Data listing below:

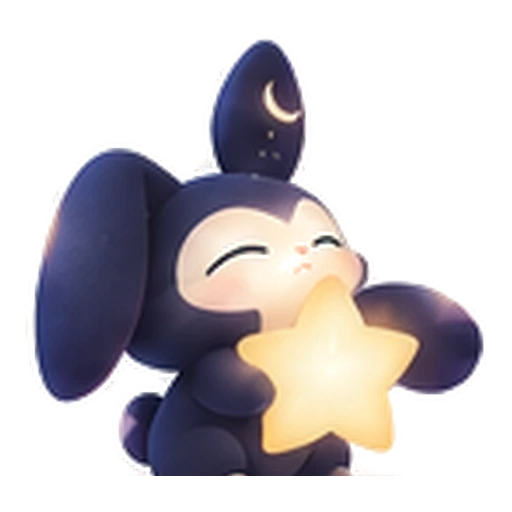
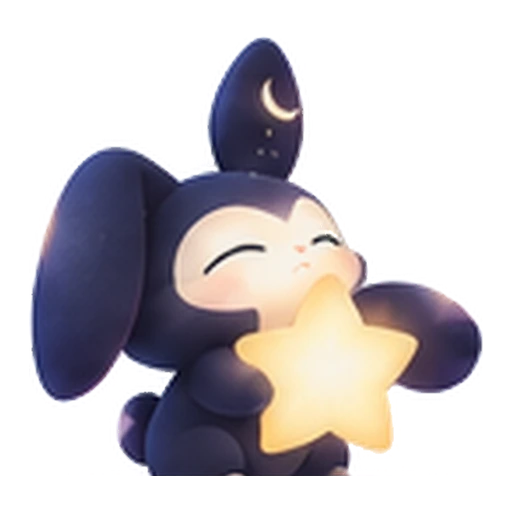
CEL-181: go quang trang quanh linh vat o nen toi — sua tu tep anh
lam-sach-anh-celes.py them hai buoc truoc khu ria:
- 1b tach lai matte dai 12px sat mep theo nen kem #F6F1E8
  (mau that lay tu pixel loi gan nhat, san xa than lay tong bong)
- 1c va lo alpha sau trong than (mat/bung kem bi mat na an mat)
Sinh lai 7 tep public/celes/*.webp tu PNG goc: van 512x512, cao 86%,
32-41KB. Pixel sang sat mep giam 76-95%. Bong van chi o CSS.

diff --git a/scripts/lam-sach-anh-celes.py b/scripts/lam-sach-anh-celes.py
@@ -79,6 +79,100 @@ def _bo_bong(alpha, rgb):
     return np.where(bong & (alpha > 0), 0.0, alpha)
 
 
+# Nen tham chieu cua buoc tach matte va tong mau bong (vung san xa than).
+MATTE_NEN = np.array([246.0, 241.0, 232.0])   # #F6F1E8
+TONG_BONG = np.array([22.0, 16.0, 40.0])
+RIM = 12
+
+
+def _tach_lai_matte(alpha, rgb):
+    """Tach lai mau that va alpha o dai ria, so voi nen kem MATTE_NEN.
+
+    Vi sao: mat na tach nhan vat cat long, de lai mot dai matte sang (trang /
+    lavender nhat) 2-9px quanh mep va mot vet san duoi chan. Tren nen kem no hoa
+    vao nen nen ban sang trong dung; tren nen toi no thanh vien cham trang. Khong
+    sua duoc bang CSS, va KHONG duoc che bang bong.
+
+    Cach lam: coi moi pixel ria la tron giua mau that F (lay tu pixel loi gan
+    nhat) va nen B. Tu C = F*a + B*(1-a) giai ra a, roi C' = B - (B-C)/a.
+    Ghep C' len B voi alpha a la ra lai dung C, nen ban sang gan nhu khong doi;
+    tren nen toi phan "nen" da duoc tach ra khoi pixel nen het vien.
+
+    Tra ve (alpha, rgb, sel): sel la vung da ghi de, de buoc khu ria sau bo qua.
+    """
+    H = alpha.shape[0]
+    k = H / 512.0
+    A = alpha
+    B = MATTE_NEN
+    C = rgb
+    co = A > 0
+
+    mn = C.min(axis=2); mx = C.max(axis=2)
+    bgl = (mn >= 150) & ((mx - mn) <= 30) & co
+    dist = ndimage.distance_transform_edt(co)
+
+    hang = np.where(co.any(axis=1))[0]
+    san = np.zeros_like(co)
+    if hang.size:
+        y0, y1 = hang.min(), hang.max()
+        san[int(y1 - 0.12 * (y1 - y0 + 1)):, :] = True
+
+    allow = bgl & ((dist <= RIM * k) | san)
+    nhan, so = ndimage.label(allow)
+    cham_mep = np.unique(nhan[(dist <= 2) & allow])
+    cham_mep = cham_mep[cham_mep > 0]
+    sel = np.isin(nhan, cham_mep) & allow
+    sel |= co & (dist <= 3 * k)
+
+    core = ~sel & (A >= 250 / 255.0) & ~bgl
+    if not core.any():
+        return alpha, rgb, np.zeros_like(co)
+    d_core, (iy, ix) = ndimage.distance_transform_edt(~core, return_indices=True)
+    F = C[iy, ix].astype(float)
+    F[sel & san & (d_core > 2)] = TONG_BONG
+
+    D = B - C
+    BF = B - F
+    hop_le = BF > 8
+    ti = np.where(hop_le, D / np.where(hop_le, BF, 1.0), 0.0)
+    a = np.clip(ti.max(axis=2), 0.0, 1.0)
+    a = np.ceil(a * 255.0) / 255.0
+
+    C_moi = np.clip(B - D / np.maximum(a, 1e-6)[:, :, None], 0, 255)
+    A_moi = A * a
+
+    out_a = alpha.copy(); out_rgb = rgb.copy()
+    out_a[sel] = A_moi[sel]
+    out_rgb[sel] = C_moi[sel]
+    out_rgb[sel & (out_a <= 0)] = 0
+    return out_a, out_rgb, sel
+
+
+def _va_lo(alpha_goc, rgb_goc, alpha, rgb, sel):
+    """Lam dac lai pixel nam SAU trong than ma alpha < 1.
+
+    Vi sao: mat na tach theo nen kem nen an ca long kem that o mat va bung
+    (do 02/10/2026: ~7000 pixel ben trong than co alpha < 0.9 o moi state).
+    Tren nen kem khong thay; tren nen toi mat Celes loang xam vi nen lot qua.
+
+    Pixel cach mep than (da lap lo) qua RIM*k thi khong the la nen that — ghep
+    ban GOC len MATTE_NEN roi dat alpha = 1. Nen kem vi the khong doi mot pixel
+    nao. Dai RIM*k sat mep de nguyen cho buoc 1b: rac matte day toi 9px, lam
+    dac no la ve lai dung cai vien kem vua go.
+    """
+    k = alpha.shape[0] / 512.0
+    than = ndimage.binary_fill_holes(alpha_goc > 0.5)
+    sau = ndimage.distance_transform_edt(than) > RIM * k
+    lo = sau & (alpha_goc < 1.0)
+    a3 = alpha_goc[:, :, None]
+    ghep = rgb_goc * a3 + MATTE_NEN * (1 - a3)
+    out_a = alpha.copy()
+    out_rgb = rgb.copy()
+    out_a[lo] = 1.0
+    out_rgb[lo] = ghep[lo]
+    return out_a, out_rgb, sel | lo
+
+
 def lam_sach(duong_vao, duong_ra):
     im = Image.open(duong_vao).convert('RGBA')
     a = np.array(im).astype(float)
@@ -88,12 +182,21 @@ def lam_sach(duong_vao, duong_ra):
     # --- 1. Bo bong nen nuong vao anh ---
     alpha_moi = _bo_bong(alpha, rgb)
 
+    # --- 1b. Tach lai matte o ria (halo trang tren nen toi) ---
+    alpha_goc, rgb_goc = alpha_moi, rgb
+    alpha_moi, rgb, sel = _tach_lai_matte(alpha_moi, rgb)
+
+    # --- 1c. Va lo alpha trong than (mat / bung kem bi mat na an mat) ---
+    alpha_moi, rgb, sel = _va_lo(alpha_goc, rgb_goc, alpha_moi, rgb, sel)
+
     # --- 2. Khu nhiem mau nen o ria (un-premultiply) ---
     # observed = fg*alpha + NEN*(1-alpha)  =>  fg = (observed - NEN*(1-alpha)) / alpha
     # Chi ap trong dai alpha trung binh: alpha rat thap thi chia cho so nho,
     # sai so bi khuech dai thanh vien den ban.
+    # Bo qua vung `sel`: buoc 1b da tach mau that ra roi, khu them lan nua la
+    # tru nen hai lan.
     out_rgb = rgb.copy()
-    ap = (alpha_moi > 0.15) & (alpha_moi < 0.95)
+    ap = (alpha_moi > 0.15) & (alpha_moi < 0.95) & ~sel
     al3 = alpha_moi[:, :, None]
     goc = (out_rgb - NEN * (1 - al3)) / np.maximum(al3, 1e-6)
     out_rgb[ap] = np.clip(goc[ap], 0, 255)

End of Data listing.

* **How to complete this task**: Down to the last line, set down the data above exactly, and omit all images.

* **Written solution**:
CEL-181: go quang trang quanh linh vat o nen toi — sua tu tep anh
lam-sach-anh-celes.py them hai buoc truoc khu ria:
- 1b tach lai matte dai 12px sat mep theo nen kem #F6F1E8
  (mau that lay tu pixel loi gan nhat, san xa than lay tong bong)
- 1c va lo alpha sau trong than (mat/bung kem bi mat na an mat)
Sinh lai 7 tep public/celes/*.webp tu PNG goc: van 512x512, cao 86%,
32-41KB. Pixel sang sat mep giam 76-95%. Bong van chi o CSS.

diff --git a/scripts/lam-sach-anh-celes.py b/scripts/lam-sach-anh-celes.py
@@ -79,6 +79,100 @@ def _bo_bong(alpha, rgb):
     return np.where(bong & (alpha > 0), 0.0, alpha)
 
 
+# Nen tham chieu cua buoc tach matte va tong mau bong (vung san xa than).
+MATTE_NEN = np.array([246.0, 241.0, 232.0])   # #F6F1E8
+TONG_BONG = np.array([22.0, 16.0, 40.0])
+RIM = 12
+
+
+def _tach_lai_matte(alpha, rgb):
+    """Tach lai mau that va alpha o dai ria, so voi nen kem MATTE_NEN.
+
+    Vi sao: mat na tach nhan vat cat long, de lai mot dai matte sang (trang /
+    lavender nhat) 2-9px quanh mep va mot vet san duoi chan. Tren nen kem no hoa
+    vao nen nen ban sang trong dung; tren nen toi no thanh vien cham trang. Khong
+    sua duoc bang CSS, va KHONG duoc che bang bong.
+
+    Cach lam: coi moi pixel ria la tron giua mau that F (lay tu pixel loi gan
+    nhat) va nen B. Tu C = F*a + B*(1-a) giai ra a, roi C' = B - (B-C)/a.
+    Ghep C' len B voi alpha a la ra lai dung C, nen ban sang gan nhu khong doi;
+    tren nen toi phan "nen" da duoc tach ra khoi pixel nen het vien.
+
+    Tra ve (alpha, rgb, sel): sel la vung da ghi de, de buoc khu ria sau bo qua.
+    """
+    H = alpha.shape[0]
+    k = H / 512.0
+    A = alpha
+    B = MATTE_NEN
+    C = rgb
+    co = A > 0
+
+    mn = C.min(axis=2); mx = C.max(axis=2)
+    bgl = (mn >= 150) & ((mx - mn) <= 30) & co
+    dist = ndimage.distance_transform_edt(co)
+
+    hang = np.where(co.any(axis=1))[0]
+    san = np.zeros_like(co)
+    if hang.size:
+        y0, y1 = hang.min(), hang.max()
+        san[int(y1 - 0.12 * (y1 - y0 + 1)):, :] = True
+
+    allow = bgl & ((dist <= RIM * k) | san)
+    nhan, so = ndimage.label(allow)
+    cham_mep = np.unique(nhan[(dist <= 2) & allow])
+    cham_mep = cham_mep[cham_mep > 0]
+    sel = np.isin(nhan, cham_mep) & allow
+    sel |= co & (dist <= 3 * k)
+
+    core = ~sel & (A >= 250 / 255.0) & ~bgl
+    if not core.any():
+        return alpha, rgb, np.zeros_like(co)
+    d_core, (iy, ix) = ndimage.distance_transform_edt(~core, return_indices=True)
+    F = C[iy, ix].astype(float)
+    F[sel & san & (d_core > 2)] = TONG_BONG
+
+    D = B - C
+    BF = B - F
+    hop_le = BF > 8
+    ti = np.where(hop_le, D / np.where(hop_le, BF, 1.0), 0.0)
+    a = np.clip(ti.max(axis=2), 0.0, 1.0)
+    a = np.ceil(a * 255.0) / 255.0
+
+    C_moi = np.clip(B - D / np.maximum(a, 1e-6)[:, :, None], 0, 255)
+    A_moi = A * a
+
+    out_a = alpha.copy(); out_rgb = rgb.copy()
+    out_a[sel] = A_moi[sel]
+    out_rgb[sel] = C_moi[sel]
+    out_rgb[sel & (out_a <= 0)] = 0
+    return out_a, out_rgb, sel
+
+
+def _va_lo(alpha_goc, rgb_goc, alpha, rgb, sel):
+    """Lam dac lai pixel nam SAU trong than ma alpha < 1.
+
+    Vi sao: mat na tach theo nen kem nen an ca long kem that o mat va bung
+    (do 02/10/2026: ~7000 pixel ben trong than co alpha < 0.9 o moi state).
+    Tren nen kem khong thay; tren nen toi mat Celes loang xam vi nen lot qua.
+
+    Pixel cach mep than (da lap lo) qua RIM*k thi khong the la nen that — ghep
+    ban GOC len MATTE_NEN roi dat alpha = 1. Nen kem vi the khong doi mot pixel
+    nao. Dai RIM*k sat mep de nguyen cho buoc 1b: rac matte day toi 9px, lam
+    dac no la ve lai dung cai vien kem vua go.
+    """
+    k = alpha.shape[0] / 512.0
+    than = ndimage.binary_fill_holes(alpha_goc > 0.5)
+    sau = ndimage.distance_transform_edt(than) > RIM * k
+    lo = sau & (alpha_goc < 1.0)
+    a3 = alpha_goc[:, :, None]
+    ghep = rgb_goc * a3 + MATTE_NEN * (1 - a3)
+    out_a = alpha.copy()
+    out_rgb = rgb.copy()
+    out_a[lo] = 1.0
+    out_rgb[lo] = ghep[lo]
+    return out_a, out_rgb, sel | lo
+
+
 def lam_sach(duong_vao, duong_ra):
     im = Image.open(duong_vao).convert('RGBA')
     a = np.array(im).astype(float)
@@ -88,12 +182,21 @@ def lam_sach(duong_vao, duong_ra):
     # --- 1. Bo bong nen nuong vao anh ---
     alpha_moi = _bo_bong(alpha, rgb)
 
+    # --- 1b. Tach lai matte o ria (halo trang tren nen toi) ---
+    alpha_goc, rgb_goc = alpha_moi, rgb
+    alpha_moi, rgb, sel = _tach_lai_matte(alpha_moi, rgb)
+
+    # --- 1c. Va lo alpha trong than (mat / bung kem bi mat na an mat) ---
+    alpha_moi, rgb, sel = _va_lo(alpha_goc, rgb_goc, alpha_moi, rgb, sel)
+
     # --- 2. Khu nhiem mau nen o ria (un-premultiply) ---
     # observed = fg*alpha + NEN*(1-alpha)  =>  fg = (observed - NEN*(1-alpha)) / alpha
     # Chi ap trong dai alpha trung binh: alpha rat thap thi chia cho so nho,
     # sai so bi khuech dai thanh vien den ban.
+    # Bo qua vung `sel`: buoc 1b da tach mau that ra roi, khu them lan nua la
+    # tru nen hai lan.
     out_rgb = rgb.copy()
-    ap = (alpha_moi > 0.15) & (alpha_moi < 0.95)
+    ap = (alpha_moi > 0.15) & (alpha_moi < 0.95) & ~sel
     al3 = alpha_moi[:, :, None]
     goc = (out_rgb - NEN * (1 - al3)) / np.maximum(al3, 1e-6)
     out_rgb[ap] = np.clip(goc[ap], 0, 255)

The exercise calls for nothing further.